Oh my... I can relate. I went through that coming back from Hong Kong! The grocery stores here are ridiculously huge.

Though, the reverse experience was me wandering through the soya sauce and cooking oil aisle in Hong Kong. I was lost! What kind to choose?

Connie Mae Inglis said...

Yes, it was the same in Thailand--all the different sauces and pastes. We did find our favourites as a family and that's what I stuck to (still missing those options).

Kelsey Carlson said...

You know, I've often felt this same way, and I've lived in Canada my whole life! Sometimes when I'm shopping, I just become overwhelmed with the plethora of options and items! I usually leave the store feeling sad, because our country is so blessed and yet we rarely recognize that. No wonder materialism and entitlement is such an issue in our society!

Connie Mae Inglis said...

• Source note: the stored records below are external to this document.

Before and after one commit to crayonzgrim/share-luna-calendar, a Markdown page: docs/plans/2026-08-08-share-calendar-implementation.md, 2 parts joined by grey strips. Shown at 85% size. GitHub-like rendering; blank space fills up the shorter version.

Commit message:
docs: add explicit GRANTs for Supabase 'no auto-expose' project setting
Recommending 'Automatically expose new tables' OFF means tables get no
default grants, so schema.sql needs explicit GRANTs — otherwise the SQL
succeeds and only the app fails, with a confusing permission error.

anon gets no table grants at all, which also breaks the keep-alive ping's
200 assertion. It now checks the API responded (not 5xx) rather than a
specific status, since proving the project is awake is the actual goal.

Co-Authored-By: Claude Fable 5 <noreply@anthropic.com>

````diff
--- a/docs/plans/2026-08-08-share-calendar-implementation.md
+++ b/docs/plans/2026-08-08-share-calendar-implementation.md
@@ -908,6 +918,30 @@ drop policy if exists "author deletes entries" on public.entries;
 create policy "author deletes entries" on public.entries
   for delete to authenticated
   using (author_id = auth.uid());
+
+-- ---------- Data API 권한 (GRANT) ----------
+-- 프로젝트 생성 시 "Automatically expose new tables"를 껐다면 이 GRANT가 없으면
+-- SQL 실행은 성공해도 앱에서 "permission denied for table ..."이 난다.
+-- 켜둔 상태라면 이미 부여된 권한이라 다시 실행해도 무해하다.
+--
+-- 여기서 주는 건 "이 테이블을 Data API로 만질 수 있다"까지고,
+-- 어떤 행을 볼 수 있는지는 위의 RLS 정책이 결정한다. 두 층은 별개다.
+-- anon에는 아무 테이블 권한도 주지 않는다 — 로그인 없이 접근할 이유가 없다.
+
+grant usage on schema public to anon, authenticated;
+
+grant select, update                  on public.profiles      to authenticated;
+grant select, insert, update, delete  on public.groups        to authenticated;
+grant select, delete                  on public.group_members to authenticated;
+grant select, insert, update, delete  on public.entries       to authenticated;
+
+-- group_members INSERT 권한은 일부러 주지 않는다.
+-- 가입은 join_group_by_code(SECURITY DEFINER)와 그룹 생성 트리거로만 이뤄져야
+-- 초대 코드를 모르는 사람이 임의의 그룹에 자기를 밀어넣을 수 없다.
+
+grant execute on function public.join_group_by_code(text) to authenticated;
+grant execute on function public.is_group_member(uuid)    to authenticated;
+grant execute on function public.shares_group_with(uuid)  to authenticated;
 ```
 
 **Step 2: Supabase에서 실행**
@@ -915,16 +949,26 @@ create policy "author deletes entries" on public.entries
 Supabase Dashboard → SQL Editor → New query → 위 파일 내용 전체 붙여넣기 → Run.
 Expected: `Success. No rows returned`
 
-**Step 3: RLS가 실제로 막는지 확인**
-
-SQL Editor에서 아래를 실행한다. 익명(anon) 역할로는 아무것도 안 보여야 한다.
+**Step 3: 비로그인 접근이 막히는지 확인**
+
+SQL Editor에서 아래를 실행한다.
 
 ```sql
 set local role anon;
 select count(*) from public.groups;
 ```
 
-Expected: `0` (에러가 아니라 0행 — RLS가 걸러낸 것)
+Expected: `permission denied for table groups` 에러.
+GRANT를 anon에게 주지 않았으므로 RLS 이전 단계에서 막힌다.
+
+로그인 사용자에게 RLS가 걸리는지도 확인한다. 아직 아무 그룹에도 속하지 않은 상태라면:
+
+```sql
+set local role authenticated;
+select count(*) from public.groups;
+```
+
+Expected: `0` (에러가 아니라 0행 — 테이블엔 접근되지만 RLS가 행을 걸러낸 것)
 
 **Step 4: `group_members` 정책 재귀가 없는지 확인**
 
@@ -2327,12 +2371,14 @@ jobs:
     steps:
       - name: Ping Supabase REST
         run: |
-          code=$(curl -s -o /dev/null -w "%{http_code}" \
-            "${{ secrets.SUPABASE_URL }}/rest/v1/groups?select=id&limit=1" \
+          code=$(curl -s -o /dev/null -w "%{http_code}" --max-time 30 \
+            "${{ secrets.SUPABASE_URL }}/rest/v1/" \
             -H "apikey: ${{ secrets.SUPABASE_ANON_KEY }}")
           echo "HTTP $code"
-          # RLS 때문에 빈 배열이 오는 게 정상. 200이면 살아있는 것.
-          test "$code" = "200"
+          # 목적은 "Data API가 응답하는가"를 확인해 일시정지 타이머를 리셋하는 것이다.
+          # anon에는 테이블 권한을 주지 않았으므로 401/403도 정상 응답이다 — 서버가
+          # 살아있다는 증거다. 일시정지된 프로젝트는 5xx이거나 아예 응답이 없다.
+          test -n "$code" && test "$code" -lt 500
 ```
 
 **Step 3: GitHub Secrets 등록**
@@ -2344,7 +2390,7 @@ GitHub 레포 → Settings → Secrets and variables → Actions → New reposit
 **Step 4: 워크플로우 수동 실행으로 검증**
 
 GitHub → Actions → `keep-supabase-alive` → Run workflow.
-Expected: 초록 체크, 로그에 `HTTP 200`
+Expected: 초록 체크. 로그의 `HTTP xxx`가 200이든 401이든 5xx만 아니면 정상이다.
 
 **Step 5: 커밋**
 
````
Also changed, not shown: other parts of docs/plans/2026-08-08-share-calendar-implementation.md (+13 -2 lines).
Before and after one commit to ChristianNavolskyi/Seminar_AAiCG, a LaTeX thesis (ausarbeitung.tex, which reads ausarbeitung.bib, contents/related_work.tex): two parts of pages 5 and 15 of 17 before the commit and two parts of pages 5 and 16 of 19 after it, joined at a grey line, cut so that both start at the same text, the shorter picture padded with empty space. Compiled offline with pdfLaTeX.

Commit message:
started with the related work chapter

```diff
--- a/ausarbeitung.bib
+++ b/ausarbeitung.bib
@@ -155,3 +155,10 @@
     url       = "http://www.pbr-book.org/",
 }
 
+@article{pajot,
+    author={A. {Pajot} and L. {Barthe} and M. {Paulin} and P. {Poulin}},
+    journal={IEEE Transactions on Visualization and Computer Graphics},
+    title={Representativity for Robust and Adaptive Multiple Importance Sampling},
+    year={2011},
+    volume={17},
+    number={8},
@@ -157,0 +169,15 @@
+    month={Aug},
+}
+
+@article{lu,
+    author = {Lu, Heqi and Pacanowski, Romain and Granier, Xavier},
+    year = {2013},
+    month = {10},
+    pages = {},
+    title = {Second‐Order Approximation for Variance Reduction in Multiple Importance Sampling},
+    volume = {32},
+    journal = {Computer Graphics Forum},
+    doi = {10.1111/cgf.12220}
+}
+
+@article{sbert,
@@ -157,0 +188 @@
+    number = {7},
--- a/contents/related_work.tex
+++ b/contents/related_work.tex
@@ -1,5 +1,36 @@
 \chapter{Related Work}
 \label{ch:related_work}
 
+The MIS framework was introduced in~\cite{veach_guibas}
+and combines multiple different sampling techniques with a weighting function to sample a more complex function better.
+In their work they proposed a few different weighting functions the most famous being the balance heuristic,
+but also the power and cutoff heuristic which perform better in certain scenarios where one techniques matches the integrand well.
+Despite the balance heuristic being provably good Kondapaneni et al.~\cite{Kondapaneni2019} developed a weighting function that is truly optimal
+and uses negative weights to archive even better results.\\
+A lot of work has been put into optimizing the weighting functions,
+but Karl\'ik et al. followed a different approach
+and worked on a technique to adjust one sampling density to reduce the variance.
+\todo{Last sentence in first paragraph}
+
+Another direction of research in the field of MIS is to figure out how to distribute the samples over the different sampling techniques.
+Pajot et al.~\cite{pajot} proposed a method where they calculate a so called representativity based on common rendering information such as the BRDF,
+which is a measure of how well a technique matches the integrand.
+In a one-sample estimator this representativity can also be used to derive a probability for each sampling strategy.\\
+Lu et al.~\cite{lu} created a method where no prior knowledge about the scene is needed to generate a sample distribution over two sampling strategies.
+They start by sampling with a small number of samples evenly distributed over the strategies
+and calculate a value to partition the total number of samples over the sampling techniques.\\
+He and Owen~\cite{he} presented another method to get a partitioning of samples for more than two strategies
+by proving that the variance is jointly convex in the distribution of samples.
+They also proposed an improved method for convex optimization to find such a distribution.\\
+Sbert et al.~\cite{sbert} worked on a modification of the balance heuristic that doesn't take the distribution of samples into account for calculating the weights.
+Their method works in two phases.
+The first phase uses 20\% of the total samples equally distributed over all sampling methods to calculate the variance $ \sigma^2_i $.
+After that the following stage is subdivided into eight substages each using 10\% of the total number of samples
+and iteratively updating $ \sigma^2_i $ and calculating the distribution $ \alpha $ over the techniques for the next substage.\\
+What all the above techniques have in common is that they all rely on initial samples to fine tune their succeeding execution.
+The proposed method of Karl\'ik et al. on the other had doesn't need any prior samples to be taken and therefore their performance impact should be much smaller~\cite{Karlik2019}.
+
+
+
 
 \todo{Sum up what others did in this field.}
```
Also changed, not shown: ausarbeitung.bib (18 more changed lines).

Kelsey,
I totally agree with your comment about Canadian society. We are so blessed by God in this country and yet people just grumble and complain and have no concept of what it means to NOT have things. They don't appreciate who God is and what He does for us.